**Action item**:
For the entries below, report the number of lines containing "sess", without any other content.

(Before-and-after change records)
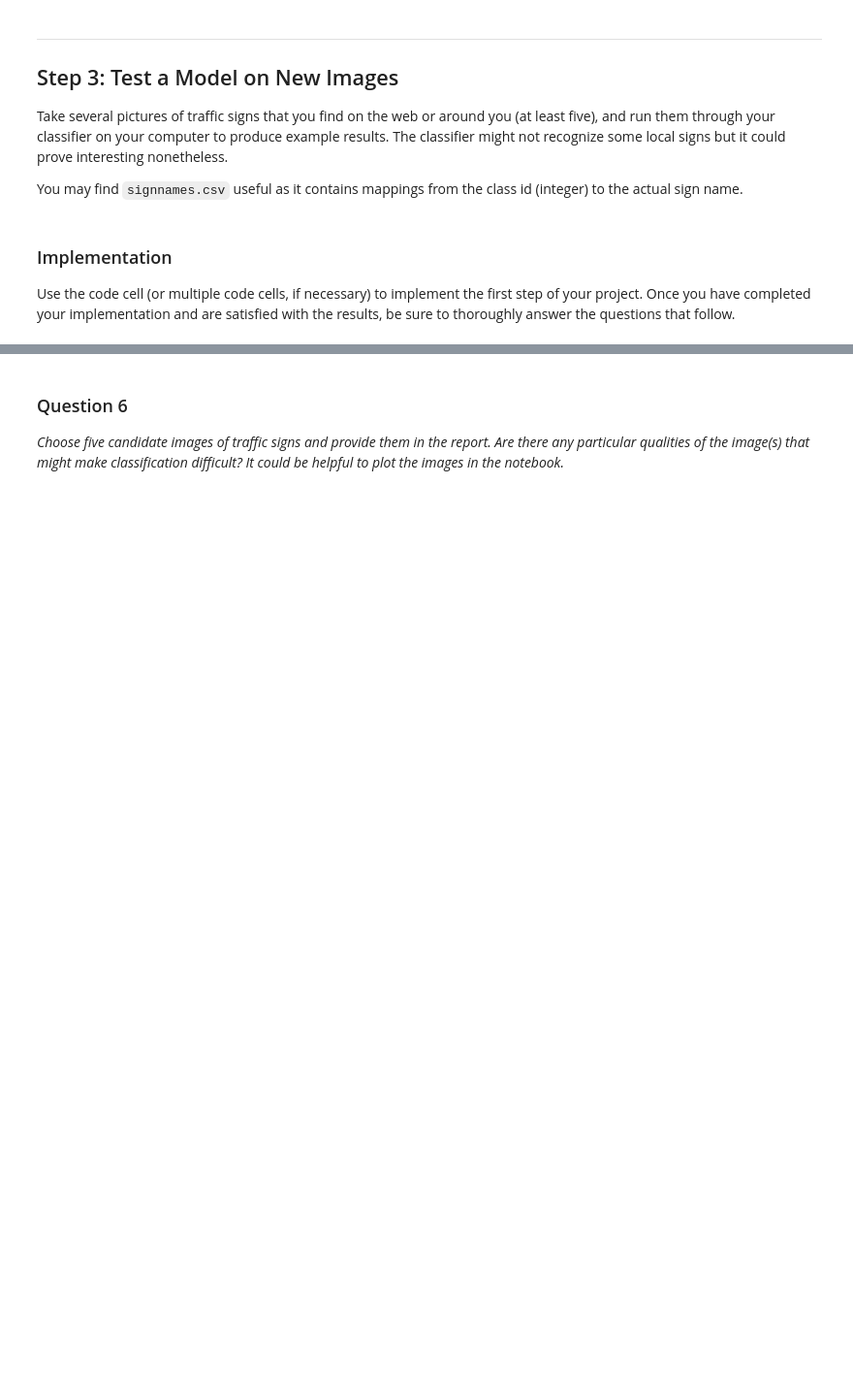
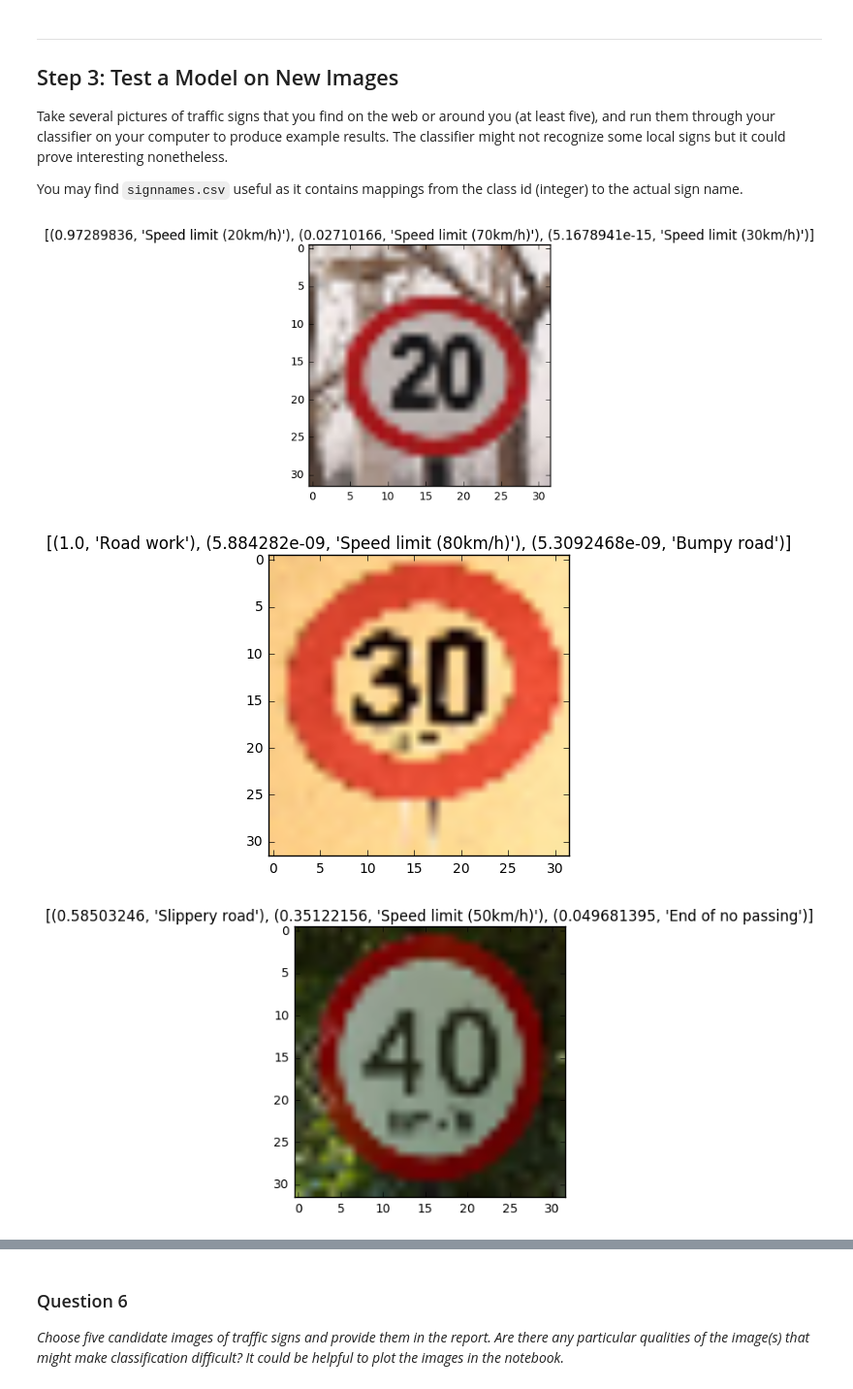
Before and after one commit to schwallie/CarND-Traffic-Sign-Classifier-Project, a Jupyter notebook: Traffic_Sign_Classifier-solution.ipynb, the cells around one changed output, grey strips where cells are left out. Shown at 97% size. Drawn from its saved outputs; the diff is of its cells as text; code cells hidden in the pictures; blank space fills up the shorter version.

Commit message:
Done with project

```diff
--- a/Traffic_Sign_Classifier-solution.ipynb
+++ b/Traffic_Sign_Classifier-solution.ipynb
@@ -152,8 +170,11 @@ y = tf.placeholder(tf.int32, (None))
 one_hot_y = tf.one_hot(y, 43)
 
 # Hyperparameters
-rate = 0.001
-EPOCHS = 10
+# Learning rate for AdamOptimizer
+rate = 1e-3
+# How many times to train the network
+EPOCHS = 15
+# How many
 BATCH_SIZE = 128
 
 logits = LeNet(x)
@@ -186,6 +207,6 @@ with tf.Session() as sess:
         saver
     except NameError:
         saver = tf.train.Saver()
-    saver.save(sess, 'lenet')
+    saver.save(sess, 'traffic_signs')
     print("Model saved")
 # %% [output]
@@ -207,2 +228,8 @@ Validation Accuracy = 0.976
 
 Model saved
+# %%
+with tf.Session() as sess:
+    loader = tf.train.import_meta_graph('traffic_signs.meta')
+    loader.restore(sess, tf.train.latest_checkpoint('./'))
+    test_acc = evaluate(X_test, y_test)
+    print("Test Accuracy = {:.3f}".format(test_acc))
@@ -317,7 +367,3 @@ _What approach did you take in coming up with a solution to this problem? It may
 Take several pictures of traffic signs that you find on the web or around you (at least five), and run them through your classifier on your computer to produce example results. The classifier might not recognize some local signs but it could prove interesting nonetheless.
 
 You may find `signnames.csv` useful as it contains mappings from the class id (integer) to the actual sign name.
-# %% [markdown]
-### Implementation
-
-Use the code cell (or multiple code cells, if necessary) to implement the first step of your project. Once you have completed your implementation and are satisfied with the results, be sure to thoroughly answer the questions that follow.
@@ -326,0 +370,31 @@ Use the code cell (or multiple code cells, if necessary) to implement the first
+# %%
+def test_new_images(visualize_images=True):
+    path ='new_examples/'
+    images = [f for f in os.listdir(path) if '.png' in f]
+    images_final = []
+    for ix, img_path in enumerate(images):
+        img = cv2.imread('{0}{1}'.format(path, img_path))
+        img = cv2.resize(img, (32,32))
+        img = img[:,:,::-1]
+        images_final.append(img)
+    prediction = tf.nn.top_k(tf.nn.softmax(logits), k=3)
+    with tf.Session() as sess:
+        sess.run(tf.global_variables_initializer())
+        loader = tf.train.import_meta_graph('traffic_signs.meta')
+        loader.restore(sess, tf.train.latest_checkpoint('./'))
+        results = sess.run(prediction, feed_dict={x: images_final})
+        for ix, result in enumerate(results.values):
+            names = results.indices[ix]
+            names = [sign_names_df.loc[f]['SignName'] for f in names]
+            #result = ["{0:.0f}%".format(f * 100) for f in result]
+            tit = list(zip(result, names))
+            if visualize_images:
+                plt.title(tit)
+                plt.imshow(images_final[ix])
+                plt.show()
+
+test_new_images()
+# %% [output]
+[figure, added]
+[figure, added]
+[figure, added]
```
Also changed, not shown: parts of 27 cells of this notebook, 8 other files.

**Completed exercise**:
9